-- Data for this task follows --

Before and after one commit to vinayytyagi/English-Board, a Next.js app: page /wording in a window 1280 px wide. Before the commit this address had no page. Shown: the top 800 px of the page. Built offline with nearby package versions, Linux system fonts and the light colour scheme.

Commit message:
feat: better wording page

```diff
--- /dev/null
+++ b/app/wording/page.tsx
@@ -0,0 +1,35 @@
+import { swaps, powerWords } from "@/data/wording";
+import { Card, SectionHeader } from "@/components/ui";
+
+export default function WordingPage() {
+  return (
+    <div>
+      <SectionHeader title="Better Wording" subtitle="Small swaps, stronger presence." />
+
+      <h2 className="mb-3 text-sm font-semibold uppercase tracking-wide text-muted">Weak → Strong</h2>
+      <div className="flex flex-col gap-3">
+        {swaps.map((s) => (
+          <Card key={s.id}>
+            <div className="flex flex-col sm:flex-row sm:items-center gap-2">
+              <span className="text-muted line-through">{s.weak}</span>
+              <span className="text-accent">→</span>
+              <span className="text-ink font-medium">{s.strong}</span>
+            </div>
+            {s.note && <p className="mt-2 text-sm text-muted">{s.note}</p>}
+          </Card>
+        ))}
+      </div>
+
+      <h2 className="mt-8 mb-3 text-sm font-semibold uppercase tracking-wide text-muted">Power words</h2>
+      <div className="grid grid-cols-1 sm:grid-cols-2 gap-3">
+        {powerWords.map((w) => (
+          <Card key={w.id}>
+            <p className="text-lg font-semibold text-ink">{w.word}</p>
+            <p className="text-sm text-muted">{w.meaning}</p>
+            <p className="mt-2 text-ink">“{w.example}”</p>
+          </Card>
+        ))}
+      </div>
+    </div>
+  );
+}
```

-- Data for this task concluded --

In the data, count the lines that include the string "semibold", then give that number and nothing more.

Written solution: 3